A new division of Creative Commons, provisionally called CC Learn, will focus on education, broadly defined — from kindergarten to graduate school, to lifelong learning. The mission of this new division will be to promote vigorous networks of Open Educational Resources: materials offered freely and openly for educators, students and self-learners to use, modify and re-use for teaching, learning and research. CC Learn is looking for an Executive Director.

What is interesting is not the possibility that someone reading this blog might be interested in applying for an executive director’s position, but that CC are creating a new division especially for educational materials. I have always assumed that teaching materials and other educational resources were the most obvious candidates fro CC licensing, so I am now moved to wonder: what particular requirements do educations have from Creative Commons or Open Source licenses?

TEI Workshops @ Kalamazoo

Friday, March 2nd, 2007

Copied from Humanist:

The Medieval Academy of America Committee on Electronic Resources is pleased to announce two TEI workshops to be held at the International Medieval Congress, Kalamazoo, MI, in May 2007. Both workshops will be on Thursday, May 10 (sessions 32 and 138; see
www.wmich.edu/medieval/congress/sessions
for complete conference schedule).

1) XML and the Text Encoding Initiative Workshop I: Introduction to TEI Encoding

This workshop offers an introduction to best practices for digital scholarship, taught by a medievalist, James C. Cummings, specifically for medievalists. Instruction includes introductory-level XML and structural encoding, as well as new TEI P5 standards and guidelines, markup concerns for medieval transcription, and a brief consideration of XML Editors. Assignments will be completed during the following clinic.

2) XML and the Text Encoding Initiative Workshop II: Advanced TEI Encoding and Customization

This workshop offers advanced instruction in advanced topics in TEI encoding and the customization of the TEI for an individual project’s needs, taught by a medievalist, James C. Cummings, specifically for medievalists. Instruction includes metadata for medieval manuscript description, advanced-level concepts of TEI P5 modularization, schema generation and customization for individual projects, and a brief survey of related technologies. Assignments will be completed during the following clinic.

Dr. Cummings works for the Oxford Text Archive, University of Oxford. He holds a PhD from the University of Leeds, and he has extensive experience leading TEI workshops.

Both workshops are limited to 14 participants, and registration is required.

The fee *per workshop* is $45/$60 (Medieval Academy members/nonmembers) for pre-registration, $55/$70 for walk-ins (pending available space).

Please send contact information and a check payable to Medieval Academy of America c/o

Dorothy Carr Porter
RCH
351/352 William T. Young Library
Univ. of Kentucky
Lexington, KY 40506-0456.

APA to “use technology in new and exciting ways”

Thursday, March 1st, 2007
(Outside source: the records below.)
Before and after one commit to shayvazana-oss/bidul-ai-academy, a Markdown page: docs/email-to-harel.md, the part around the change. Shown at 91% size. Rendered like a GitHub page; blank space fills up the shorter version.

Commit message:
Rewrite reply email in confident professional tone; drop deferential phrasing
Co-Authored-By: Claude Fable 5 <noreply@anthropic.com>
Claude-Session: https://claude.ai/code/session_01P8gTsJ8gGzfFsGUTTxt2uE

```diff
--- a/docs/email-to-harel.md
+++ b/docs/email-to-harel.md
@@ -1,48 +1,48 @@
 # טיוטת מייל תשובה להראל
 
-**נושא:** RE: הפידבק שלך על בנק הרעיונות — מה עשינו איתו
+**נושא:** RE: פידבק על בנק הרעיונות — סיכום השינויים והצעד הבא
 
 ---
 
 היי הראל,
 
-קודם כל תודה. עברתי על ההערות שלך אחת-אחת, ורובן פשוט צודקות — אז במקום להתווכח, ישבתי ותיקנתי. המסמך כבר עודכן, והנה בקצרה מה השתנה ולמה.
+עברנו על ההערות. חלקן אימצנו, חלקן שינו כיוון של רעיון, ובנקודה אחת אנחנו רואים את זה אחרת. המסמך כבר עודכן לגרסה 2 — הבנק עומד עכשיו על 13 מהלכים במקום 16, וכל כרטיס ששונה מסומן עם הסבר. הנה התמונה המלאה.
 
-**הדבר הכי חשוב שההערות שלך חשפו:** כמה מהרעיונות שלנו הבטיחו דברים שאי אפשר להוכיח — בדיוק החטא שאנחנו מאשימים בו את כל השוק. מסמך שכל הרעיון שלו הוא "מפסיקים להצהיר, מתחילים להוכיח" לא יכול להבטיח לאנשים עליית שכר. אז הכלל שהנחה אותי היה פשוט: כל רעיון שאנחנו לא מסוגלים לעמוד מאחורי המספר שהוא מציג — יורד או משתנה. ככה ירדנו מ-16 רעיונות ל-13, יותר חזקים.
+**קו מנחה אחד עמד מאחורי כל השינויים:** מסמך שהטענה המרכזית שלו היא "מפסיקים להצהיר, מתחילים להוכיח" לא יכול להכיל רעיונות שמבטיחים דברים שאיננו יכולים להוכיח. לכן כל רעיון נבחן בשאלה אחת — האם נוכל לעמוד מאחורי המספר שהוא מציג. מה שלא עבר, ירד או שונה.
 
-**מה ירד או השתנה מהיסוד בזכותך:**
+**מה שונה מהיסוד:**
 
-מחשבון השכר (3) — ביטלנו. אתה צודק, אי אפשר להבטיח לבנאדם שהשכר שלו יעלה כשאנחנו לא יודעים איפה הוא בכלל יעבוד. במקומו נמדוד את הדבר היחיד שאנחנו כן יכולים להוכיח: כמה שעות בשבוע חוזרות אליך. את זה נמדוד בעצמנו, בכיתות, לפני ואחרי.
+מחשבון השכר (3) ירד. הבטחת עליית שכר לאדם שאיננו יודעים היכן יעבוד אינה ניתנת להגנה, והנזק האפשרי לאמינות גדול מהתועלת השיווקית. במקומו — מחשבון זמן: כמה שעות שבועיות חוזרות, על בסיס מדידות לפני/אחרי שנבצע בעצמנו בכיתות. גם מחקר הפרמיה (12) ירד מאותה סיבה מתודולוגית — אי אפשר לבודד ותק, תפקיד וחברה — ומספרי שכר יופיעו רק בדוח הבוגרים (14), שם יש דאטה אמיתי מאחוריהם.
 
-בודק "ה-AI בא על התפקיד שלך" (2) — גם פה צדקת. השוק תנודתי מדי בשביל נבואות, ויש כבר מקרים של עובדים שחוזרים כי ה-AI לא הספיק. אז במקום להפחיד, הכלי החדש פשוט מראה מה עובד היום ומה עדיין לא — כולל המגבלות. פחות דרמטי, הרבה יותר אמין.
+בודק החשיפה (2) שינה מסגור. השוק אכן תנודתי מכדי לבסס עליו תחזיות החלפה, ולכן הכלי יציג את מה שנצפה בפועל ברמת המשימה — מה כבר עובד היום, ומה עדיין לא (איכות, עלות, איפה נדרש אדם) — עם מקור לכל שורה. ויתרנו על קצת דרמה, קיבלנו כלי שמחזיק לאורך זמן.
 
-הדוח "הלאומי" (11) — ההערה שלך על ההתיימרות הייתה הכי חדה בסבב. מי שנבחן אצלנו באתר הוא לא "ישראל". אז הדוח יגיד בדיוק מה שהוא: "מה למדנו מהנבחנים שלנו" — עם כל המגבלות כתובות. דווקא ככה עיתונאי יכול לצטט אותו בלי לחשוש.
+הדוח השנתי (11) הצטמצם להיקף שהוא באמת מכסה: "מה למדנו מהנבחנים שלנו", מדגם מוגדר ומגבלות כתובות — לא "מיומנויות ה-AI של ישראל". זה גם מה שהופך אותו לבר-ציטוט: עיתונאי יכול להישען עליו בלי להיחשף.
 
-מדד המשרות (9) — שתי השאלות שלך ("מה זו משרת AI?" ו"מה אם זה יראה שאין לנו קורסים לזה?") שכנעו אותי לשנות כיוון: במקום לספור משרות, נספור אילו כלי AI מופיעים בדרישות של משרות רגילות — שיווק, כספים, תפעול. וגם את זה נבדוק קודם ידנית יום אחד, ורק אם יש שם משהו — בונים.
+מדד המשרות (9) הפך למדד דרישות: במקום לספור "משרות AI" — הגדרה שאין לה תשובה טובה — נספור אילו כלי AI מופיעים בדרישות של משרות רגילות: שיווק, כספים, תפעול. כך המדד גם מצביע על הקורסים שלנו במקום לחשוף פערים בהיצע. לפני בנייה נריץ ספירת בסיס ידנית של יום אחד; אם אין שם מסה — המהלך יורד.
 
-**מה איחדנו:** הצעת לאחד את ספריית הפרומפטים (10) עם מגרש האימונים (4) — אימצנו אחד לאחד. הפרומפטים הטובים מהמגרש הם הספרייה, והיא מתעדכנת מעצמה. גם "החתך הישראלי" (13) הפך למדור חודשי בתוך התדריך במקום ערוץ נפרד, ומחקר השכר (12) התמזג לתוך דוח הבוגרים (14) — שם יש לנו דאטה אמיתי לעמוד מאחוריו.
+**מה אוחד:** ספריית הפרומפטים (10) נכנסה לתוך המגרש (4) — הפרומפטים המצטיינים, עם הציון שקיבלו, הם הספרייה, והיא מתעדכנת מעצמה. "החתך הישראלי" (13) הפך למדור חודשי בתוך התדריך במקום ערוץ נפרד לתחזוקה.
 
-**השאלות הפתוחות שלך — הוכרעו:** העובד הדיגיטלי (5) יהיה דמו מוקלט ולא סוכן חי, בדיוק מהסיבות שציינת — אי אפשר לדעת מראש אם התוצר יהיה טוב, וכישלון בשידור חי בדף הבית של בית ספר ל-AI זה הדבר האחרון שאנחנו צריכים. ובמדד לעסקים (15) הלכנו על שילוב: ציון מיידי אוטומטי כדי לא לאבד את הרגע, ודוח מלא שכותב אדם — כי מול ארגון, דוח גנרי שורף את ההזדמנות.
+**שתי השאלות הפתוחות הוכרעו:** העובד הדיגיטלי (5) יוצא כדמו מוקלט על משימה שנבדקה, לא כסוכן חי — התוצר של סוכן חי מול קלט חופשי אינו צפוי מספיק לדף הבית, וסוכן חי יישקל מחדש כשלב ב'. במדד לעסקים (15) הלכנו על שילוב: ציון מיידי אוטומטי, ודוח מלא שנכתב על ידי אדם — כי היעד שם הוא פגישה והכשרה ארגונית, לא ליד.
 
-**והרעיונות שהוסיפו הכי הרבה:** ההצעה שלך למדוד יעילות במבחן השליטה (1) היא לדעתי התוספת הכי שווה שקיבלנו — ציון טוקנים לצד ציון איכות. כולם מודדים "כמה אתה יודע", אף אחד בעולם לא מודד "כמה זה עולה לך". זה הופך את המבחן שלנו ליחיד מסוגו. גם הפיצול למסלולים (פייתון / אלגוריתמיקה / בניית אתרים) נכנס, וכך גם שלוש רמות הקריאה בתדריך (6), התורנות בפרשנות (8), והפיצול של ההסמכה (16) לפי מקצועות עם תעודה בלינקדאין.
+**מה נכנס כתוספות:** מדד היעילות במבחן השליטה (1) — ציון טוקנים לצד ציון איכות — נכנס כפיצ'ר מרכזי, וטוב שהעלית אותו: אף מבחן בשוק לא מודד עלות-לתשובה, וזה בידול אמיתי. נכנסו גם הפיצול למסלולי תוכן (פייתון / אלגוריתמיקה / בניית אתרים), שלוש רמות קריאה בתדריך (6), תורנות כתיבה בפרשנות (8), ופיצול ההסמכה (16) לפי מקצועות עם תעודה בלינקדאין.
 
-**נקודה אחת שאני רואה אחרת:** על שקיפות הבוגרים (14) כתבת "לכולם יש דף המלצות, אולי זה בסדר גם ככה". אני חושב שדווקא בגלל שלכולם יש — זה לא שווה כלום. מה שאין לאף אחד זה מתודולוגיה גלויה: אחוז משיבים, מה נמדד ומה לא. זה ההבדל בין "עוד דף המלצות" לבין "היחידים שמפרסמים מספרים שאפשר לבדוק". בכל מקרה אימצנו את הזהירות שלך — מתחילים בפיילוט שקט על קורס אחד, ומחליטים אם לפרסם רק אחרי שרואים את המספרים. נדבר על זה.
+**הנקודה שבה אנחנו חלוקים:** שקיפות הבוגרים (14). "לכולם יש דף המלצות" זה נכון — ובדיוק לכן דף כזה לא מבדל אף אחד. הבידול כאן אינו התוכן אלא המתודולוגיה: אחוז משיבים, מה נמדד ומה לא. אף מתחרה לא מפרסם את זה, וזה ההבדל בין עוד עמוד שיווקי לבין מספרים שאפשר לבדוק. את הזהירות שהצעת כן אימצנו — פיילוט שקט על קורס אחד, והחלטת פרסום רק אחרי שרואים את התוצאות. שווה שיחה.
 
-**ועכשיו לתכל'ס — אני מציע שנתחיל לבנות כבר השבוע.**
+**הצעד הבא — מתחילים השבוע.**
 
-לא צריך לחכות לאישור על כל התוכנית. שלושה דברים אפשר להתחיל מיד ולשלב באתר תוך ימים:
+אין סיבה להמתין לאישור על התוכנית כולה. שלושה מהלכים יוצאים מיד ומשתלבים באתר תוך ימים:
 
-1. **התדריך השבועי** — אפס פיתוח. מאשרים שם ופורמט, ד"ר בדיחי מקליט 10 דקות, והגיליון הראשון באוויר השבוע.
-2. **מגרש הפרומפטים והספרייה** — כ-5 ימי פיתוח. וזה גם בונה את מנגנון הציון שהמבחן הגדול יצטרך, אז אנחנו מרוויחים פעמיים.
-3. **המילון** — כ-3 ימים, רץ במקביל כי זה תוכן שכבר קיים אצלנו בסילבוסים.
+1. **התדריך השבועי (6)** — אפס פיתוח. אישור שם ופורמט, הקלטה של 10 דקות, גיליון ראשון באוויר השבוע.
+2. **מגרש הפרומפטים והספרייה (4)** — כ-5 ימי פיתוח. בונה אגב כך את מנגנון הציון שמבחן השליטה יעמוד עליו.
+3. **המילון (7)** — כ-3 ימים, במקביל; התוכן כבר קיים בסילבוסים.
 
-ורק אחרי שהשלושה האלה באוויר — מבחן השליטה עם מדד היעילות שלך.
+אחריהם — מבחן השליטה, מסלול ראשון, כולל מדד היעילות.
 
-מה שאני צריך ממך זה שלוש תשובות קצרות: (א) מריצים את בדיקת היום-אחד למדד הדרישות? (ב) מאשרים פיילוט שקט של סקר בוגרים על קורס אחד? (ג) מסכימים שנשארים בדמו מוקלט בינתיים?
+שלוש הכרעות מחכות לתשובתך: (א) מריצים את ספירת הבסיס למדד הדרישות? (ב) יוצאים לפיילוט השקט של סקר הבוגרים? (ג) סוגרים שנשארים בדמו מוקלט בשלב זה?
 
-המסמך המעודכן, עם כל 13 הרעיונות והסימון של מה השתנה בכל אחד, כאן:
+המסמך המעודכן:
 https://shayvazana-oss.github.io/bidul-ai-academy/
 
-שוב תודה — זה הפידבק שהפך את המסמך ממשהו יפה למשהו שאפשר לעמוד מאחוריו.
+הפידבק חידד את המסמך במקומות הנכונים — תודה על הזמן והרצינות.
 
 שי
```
First off, the APA are asking for generous donations toward an endowment of $4 million to build a new American Center for Classics Research and Teaching. The point of this centre, among other things, is to:

The aim of the Center is to make high quality information about the Classical World available in accessible formats to the largest possible audience by using technology in new and exciting ways. We will accelerate the transformation of our field from the “gatekeeper” of knowledge to the “gateway” to insight, offering all the rich and rewarding world of Classics.

So what are these “new and exciting ways” that technology is going to be used? The only objectives listed in this call for donations seem to be dissemination, and the creation of “sophisticated and accessible research tools”. We want to know more. The one-page case statement (I’ve not read the longer digests yet), talks about spending $1.5 million on preserving L’Année Philologique. Is that the only and the most worthy Classics resource out there? Where is this being discussed? (All genuine questions, by the way, not criticism. I just want to hear more about the exciting technologies.)